### [ACTIVITY]
In the entries below, every line that contains "examTitle" must be located and copied.

### [GIVEN DATA]

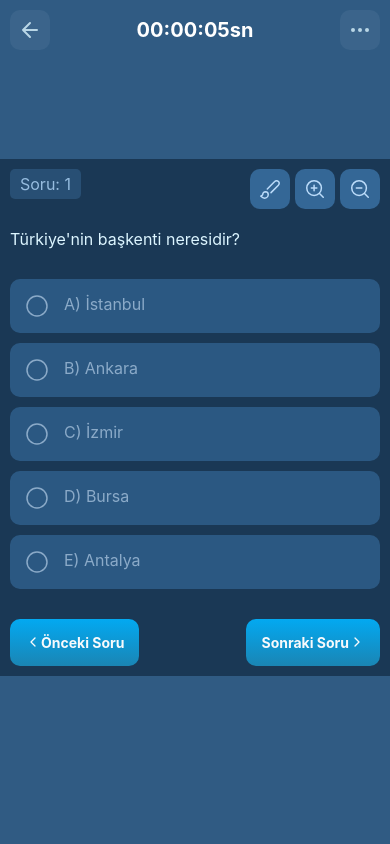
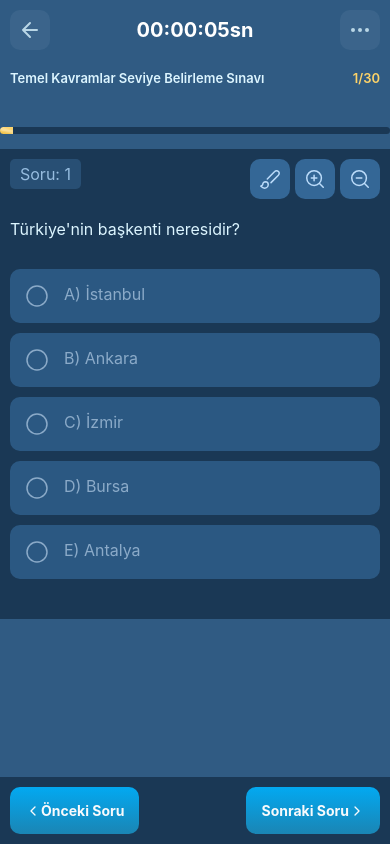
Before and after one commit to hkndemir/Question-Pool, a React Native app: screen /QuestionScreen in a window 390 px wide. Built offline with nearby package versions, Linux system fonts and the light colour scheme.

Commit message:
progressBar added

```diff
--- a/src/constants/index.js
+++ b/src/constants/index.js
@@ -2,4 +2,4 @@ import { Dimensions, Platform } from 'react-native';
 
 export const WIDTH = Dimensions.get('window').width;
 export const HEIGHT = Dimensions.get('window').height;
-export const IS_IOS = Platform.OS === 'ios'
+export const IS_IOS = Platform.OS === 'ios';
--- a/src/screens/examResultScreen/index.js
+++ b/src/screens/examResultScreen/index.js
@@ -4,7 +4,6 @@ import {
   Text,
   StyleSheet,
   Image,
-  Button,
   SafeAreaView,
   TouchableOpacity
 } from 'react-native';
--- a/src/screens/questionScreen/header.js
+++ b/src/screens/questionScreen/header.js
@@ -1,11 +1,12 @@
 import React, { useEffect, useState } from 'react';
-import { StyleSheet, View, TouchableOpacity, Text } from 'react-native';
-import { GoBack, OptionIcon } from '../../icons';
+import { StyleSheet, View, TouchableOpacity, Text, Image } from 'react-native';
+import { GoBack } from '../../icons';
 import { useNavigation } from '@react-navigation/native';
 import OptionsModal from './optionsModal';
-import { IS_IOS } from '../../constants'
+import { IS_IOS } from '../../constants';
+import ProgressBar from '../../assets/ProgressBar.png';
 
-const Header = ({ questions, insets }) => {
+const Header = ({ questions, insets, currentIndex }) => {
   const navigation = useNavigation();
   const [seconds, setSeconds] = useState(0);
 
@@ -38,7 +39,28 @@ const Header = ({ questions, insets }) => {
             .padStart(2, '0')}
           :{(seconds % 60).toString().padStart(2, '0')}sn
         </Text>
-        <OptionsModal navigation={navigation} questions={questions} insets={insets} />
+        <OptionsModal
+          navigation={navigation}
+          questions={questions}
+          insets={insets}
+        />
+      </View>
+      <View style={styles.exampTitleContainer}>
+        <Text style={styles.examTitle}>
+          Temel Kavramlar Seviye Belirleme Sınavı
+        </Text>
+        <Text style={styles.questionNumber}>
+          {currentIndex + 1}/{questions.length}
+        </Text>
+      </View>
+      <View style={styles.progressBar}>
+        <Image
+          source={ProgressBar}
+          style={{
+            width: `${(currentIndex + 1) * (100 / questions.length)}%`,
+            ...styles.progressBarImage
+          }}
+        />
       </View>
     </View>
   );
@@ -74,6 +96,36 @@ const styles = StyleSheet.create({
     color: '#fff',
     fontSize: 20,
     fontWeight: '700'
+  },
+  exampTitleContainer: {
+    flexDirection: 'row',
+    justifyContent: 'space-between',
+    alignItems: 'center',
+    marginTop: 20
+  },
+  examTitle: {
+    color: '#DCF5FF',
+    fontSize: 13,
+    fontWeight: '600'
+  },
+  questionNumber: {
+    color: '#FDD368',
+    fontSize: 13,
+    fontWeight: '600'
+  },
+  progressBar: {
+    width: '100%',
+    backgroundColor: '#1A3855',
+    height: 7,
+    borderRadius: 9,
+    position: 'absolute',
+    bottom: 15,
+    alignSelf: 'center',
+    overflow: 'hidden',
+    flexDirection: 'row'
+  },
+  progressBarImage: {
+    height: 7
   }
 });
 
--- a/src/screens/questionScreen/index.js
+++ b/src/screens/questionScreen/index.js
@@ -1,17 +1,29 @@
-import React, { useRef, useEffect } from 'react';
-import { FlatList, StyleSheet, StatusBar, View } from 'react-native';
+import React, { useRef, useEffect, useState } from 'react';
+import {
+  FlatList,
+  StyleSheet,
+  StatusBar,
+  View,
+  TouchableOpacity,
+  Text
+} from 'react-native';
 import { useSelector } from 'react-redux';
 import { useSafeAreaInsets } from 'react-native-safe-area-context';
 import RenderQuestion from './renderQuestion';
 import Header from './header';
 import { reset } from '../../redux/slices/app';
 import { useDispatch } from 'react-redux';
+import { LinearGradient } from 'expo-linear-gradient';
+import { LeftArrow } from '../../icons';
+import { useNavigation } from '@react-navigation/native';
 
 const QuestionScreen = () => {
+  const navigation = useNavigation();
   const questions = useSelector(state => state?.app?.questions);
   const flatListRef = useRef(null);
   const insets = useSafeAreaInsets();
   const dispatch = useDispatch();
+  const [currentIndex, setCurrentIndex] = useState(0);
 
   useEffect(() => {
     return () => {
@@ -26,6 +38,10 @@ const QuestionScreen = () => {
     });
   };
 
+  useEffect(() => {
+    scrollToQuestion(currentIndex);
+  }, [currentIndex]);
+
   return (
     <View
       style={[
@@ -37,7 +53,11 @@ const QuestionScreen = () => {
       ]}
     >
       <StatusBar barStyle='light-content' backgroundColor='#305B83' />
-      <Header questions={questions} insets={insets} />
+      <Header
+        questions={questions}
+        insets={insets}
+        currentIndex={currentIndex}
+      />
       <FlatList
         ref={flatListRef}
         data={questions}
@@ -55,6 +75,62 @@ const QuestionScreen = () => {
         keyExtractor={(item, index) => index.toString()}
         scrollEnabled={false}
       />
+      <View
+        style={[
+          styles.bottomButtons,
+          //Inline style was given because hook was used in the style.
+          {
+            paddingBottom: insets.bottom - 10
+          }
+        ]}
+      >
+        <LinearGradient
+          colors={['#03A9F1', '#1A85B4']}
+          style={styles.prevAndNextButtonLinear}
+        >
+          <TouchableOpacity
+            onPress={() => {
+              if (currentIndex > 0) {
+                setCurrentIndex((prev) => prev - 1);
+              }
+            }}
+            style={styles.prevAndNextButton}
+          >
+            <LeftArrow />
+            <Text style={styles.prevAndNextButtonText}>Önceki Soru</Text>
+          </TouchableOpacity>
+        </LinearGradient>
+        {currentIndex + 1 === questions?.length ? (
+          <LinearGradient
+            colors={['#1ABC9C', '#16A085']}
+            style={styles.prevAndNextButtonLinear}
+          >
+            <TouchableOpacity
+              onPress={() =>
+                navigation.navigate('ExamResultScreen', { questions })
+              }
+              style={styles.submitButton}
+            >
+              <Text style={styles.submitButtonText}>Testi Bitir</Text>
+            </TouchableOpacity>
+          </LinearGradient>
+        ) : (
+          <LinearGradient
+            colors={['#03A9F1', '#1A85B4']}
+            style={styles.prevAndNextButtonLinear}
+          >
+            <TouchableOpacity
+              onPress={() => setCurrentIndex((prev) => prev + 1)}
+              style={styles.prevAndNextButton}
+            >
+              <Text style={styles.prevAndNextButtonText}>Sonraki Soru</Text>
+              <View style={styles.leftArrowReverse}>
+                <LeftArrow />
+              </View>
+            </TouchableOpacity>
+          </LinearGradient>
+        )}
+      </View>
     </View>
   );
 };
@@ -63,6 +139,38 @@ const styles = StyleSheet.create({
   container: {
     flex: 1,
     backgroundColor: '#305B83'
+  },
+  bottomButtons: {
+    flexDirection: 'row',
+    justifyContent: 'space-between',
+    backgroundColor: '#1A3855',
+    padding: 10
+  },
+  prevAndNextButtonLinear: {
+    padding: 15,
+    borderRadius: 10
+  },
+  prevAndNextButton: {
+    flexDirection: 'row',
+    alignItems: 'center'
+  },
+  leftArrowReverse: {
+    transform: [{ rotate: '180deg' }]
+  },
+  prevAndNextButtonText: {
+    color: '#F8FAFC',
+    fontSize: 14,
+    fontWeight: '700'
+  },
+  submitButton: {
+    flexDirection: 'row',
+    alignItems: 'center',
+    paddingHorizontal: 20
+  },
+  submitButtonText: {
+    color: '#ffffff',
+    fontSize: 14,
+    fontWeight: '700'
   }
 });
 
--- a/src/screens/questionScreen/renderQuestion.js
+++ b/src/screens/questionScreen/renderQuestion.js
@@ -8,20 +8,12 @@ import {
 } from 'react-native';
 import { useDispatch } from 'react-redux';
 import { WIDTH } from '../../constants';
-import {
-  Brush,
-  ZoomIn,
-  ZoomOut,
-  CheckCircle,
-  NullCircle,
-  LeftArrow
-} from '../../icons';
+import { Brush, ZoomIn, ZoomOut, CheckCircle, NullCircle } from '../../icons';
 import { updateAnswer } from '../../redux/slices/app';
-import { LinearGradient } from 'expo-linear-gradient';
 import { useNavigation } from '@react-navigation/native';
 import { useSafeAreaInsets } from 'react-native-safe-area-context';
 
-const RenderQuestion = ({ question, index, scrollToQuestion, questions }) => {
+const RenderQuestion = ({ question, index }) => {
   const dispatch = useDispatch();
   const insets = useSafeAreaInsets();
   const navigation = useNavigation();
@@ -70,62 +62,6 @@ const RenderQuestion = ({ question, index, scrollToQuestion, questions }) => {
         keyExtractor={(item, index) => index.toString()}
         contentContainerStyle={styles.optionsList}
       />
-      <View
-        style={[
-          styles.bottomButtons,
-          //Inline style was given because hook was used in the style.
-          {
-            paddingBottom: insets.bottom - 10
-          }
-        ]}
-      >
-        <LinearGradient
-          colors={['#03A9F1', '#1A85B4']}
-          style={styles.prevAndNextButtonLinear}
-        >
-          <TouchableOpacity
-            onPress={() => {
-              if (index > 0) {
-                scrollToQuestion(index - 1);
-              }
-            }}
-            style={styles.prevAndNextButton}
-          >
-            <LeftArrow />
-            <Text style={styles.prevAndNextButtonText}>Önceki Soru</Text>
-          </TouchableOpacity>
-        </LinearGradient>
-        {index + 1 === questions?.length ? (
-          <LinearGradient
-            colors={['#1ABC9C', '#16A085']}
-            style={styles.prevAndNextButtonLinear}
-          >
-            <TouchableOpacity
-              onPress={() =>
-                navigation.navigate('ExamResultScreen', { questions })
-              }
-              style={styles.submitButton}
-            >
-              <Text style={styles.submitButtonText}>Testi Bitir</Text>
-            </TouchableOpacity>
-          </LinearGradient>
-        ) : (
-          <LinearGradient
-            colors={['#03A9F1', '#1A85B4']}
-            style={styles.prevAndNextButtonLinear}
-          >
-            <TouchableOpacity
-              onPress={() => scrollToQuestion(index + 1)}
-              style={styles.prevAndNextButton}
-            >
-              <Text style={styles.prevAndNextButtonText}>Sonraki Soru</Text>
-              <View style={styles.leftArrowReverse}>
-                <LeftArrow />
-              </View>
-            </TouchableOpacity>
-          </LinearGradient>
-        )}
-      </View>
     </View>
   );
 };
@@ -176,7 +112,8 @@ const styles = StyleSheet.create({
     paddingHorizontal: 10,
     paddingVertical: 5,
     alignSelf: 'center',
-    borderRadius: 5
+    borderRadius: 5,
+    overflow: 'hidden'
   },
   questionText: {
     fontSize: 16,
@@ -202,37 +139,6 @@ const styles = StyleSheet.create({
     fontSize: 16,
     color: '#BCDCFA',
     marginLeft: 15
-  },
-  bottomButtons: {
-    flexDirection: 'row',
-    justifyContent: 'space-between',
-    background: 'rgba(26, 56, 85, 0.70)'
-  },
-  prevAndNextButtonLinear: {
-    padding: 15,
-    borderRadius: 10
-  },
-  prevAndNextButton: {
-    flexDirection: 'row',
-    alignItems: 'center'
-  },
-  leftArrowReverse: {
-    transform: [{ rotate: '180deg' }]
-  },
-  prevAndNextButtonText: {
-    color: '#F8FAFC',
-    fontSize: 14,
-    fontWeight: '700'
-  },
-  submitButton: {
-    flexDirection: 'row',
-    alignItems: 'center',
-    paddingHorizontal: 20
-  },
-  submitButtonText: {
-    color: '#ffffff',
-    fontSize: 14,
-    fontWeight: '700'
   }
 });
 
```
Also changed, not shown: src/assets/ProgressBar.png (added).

### [TASK ANSWER]
+        <Text style={styles.examTitle}>
+  examTitle: {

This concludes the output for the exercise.